“She’s not babbling or talking at all,” Killough said. “She’s only screaming. By her age, her sister was forming words.”

Killough’s fears were confirmed when a specialist from Easter Seals determined that Gillian was 50 percent delayed.

It was a day the Gardnerville mom remembers as much for the devastation as for the hope that came with it.

“It took me from being so upset about it to an overwhelming sense of relief that we’re going to fix it, and we’re going to fix it right away,” she said.

Brian Patchett, president of Easter Seals Nevada, said catching a problem early is key to education.

“For every dollar spent on early intervention, we’ll save $7 down the road,” he said.

He announced Tuesday the opening of the new Easter Seals office in Carson City, which will serve children with developmental disabilities from birth to age 3. He said the nonprofit began serving Northern Nevada in November and had hoped to have around 40 families enrolled.

“As of (Monday) we had 95,” he said. “Clearly there’s a need here. Our vision here is that we’ll see that number double many times.”

Carson City Mayor Bob Crowell said the nonprofit agency is a good addition to the capital.

“There’s nothing more important than children,” Crowell said. “And there’s nothing more important than taking care of children who are developmentally disabled.”

Patchett said the Carson City center will increase to eventually serve teens and adults. He said he also wants to see the services expand beyond Carson City to rural areas throughout the state.

“After just a few months, we see a dramatic difference,” Patchett said. “We see miracles.”

In the three weeks she’s been a part of the program, Killough said, she’s beginning to see her own miracles.

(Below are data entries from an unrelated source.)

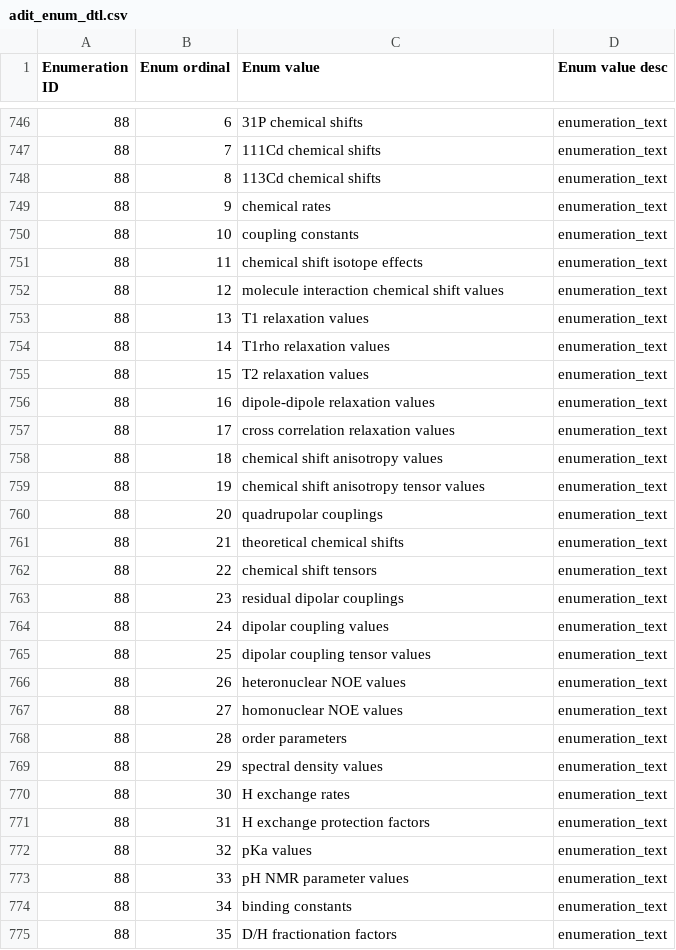
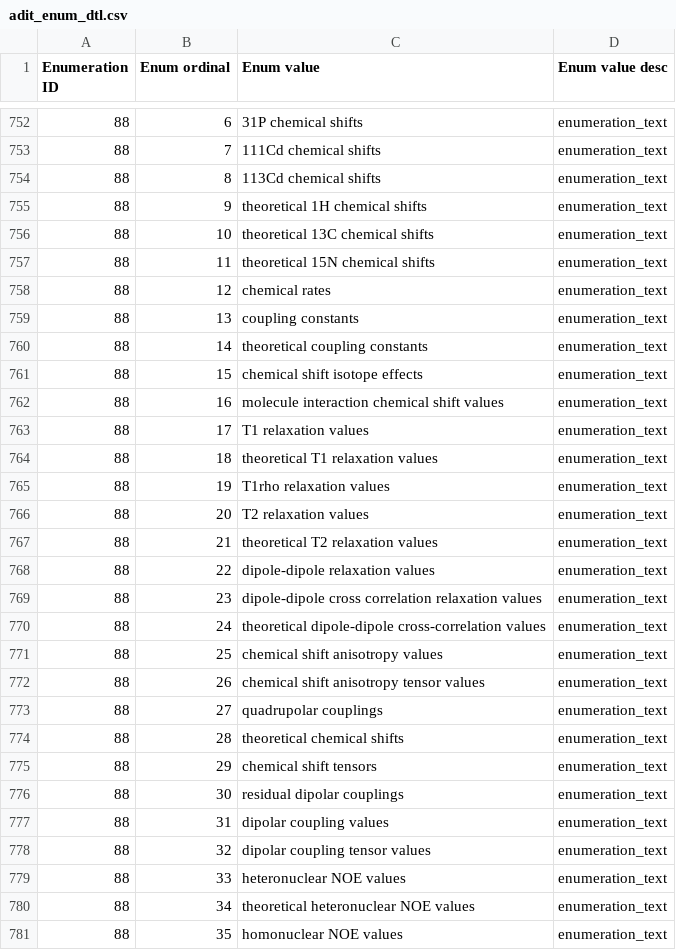
Before and after one commit to bmrb-io/nmr-star-dictionary, a CSV file: adit_enum_dtl.csv, drawn as a sheet; only a part is shown, gaps mark what is left out; addresses are those after the commit; the diff covers the shown part only; the diff names each change by its address in the sheet, - before the commit and + after, or states it on an @@ line.

Commit message:
?
svn path=/bmrb_only_files/adit_input/; revision=203

```diff
--- a/adit_enum_dtl.csv
+++ b/adit_enum_dtl.csv
-C755 (Enum value): chemical rates
+C755 (Enum value): theoretical 1H chemical shifts
-C756 (Enum value): coupling constants
+C756 (Enum value): theoretical 13C chemical shifts
-C757 (Enum value): chemical shift isotope effects
+C757 (Enum value): theoretical 15N chemical shifts
-C758 (Enum value): molecule interaction chemical shift values
+C758 (Enum value): chemical rates
-C759 (Enum value): T1 relaxation values
+C759 (Enum value): coupling constants
-C760 (Enum value): T1rho relaxation values
+C760 (Enum value): theoretical coupling constants
-C761 (Enum value): T2 relaxation values
+C761 (Enum value): chemical shift isotope effects
-C762 (Enum value): dipole-dipole relaxation values
+C762 (Enum value): molecule interaction chemical shift values
-C763 (Enum value): cross correlation relaxation values
+C763 (Enum value): T1 relaxation values
-C764 (Enum value): chemical shift anisotropy values
+C764 (Enum value): theoretical T1 relaxation values
-C765 (Enum value): chemical shift anisotropy tensor values
+C765 (Enum value): T1rho relaxation values
-C766 (Enum value): quadrupolar couplings
+C766 (Enum value): T2 relaxation values
-C767 (Enum value): theoretical chemical shifts
+C767 (Enum value): theoretical T2 relaxation values
-C768 (Enum value): chemical shift tensors
+C768 (Enum value): dipole-dipole relaxation values
-C769 (Enum value): residual dipolar couplings
+C769 (Enum value): dipole-dipole cross correlation relaxation values
-C770 (Enum value): dipolar coupling values
+C770 (Enum value): theoretical dipole-dipole cross-correlation values
-C771 (Enum value): dipolar coupling tensor values
+C771 (Enum value): chemical shift anisotropy values
-C772 (Enum value): heteronuclear NOE values
+C772 (Enum value): chemical shift anisotropy tensor values
-C773 (Enum value): homonuclear NOE values
+C773 (Enum value): quadrupolar couplings
-C774 (Enum value): order parameters
+C774 (Enum value): theoretical chemical shifts
-C775 (Enum value): spectral density values
+C775 (Enum value): chemical shift tensors
-C776 (Enum value): H exchange rates
+C776 (Enum value): residual dipolar couplings
-C777 (Enum value): H exchange protection factors
+C777 (Enum value): dipolar coupling values
-C778 (Enum value): pKa values
+C778 (Enum value): dipolar coupling tensor values
-C779 (Enum value): pH NMR parameter values
+C779 (Enum value): heteronuclear NOE values
-C780 (Enum value): binding constants
+C780 (Enum value): theoretical heteronuclear NOE values
-C781 (Enum value): D/H fractionation factors
+C781 (Enum value): homonuclear NOE values
```
Also changed, not shown: 14 added rows and 48 edited cells elsewhere in this file, 4 other files.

She and Gillian are both learning basic signs so they can communicate with one another – although 2-year-old Sophie still interprets for them sometimes. Killough is also learning to turn playtime into lessons in verbalizing.

More tests are scheduled to determine the cause of her speech delay, but Killough said she is already seeing improvements in her daughter, who will turn 1 on Saturday.

“We were at the grocery store the other day, and she said ‘Hi’ to someone,” Killough recounted. “I almost started crying right there.”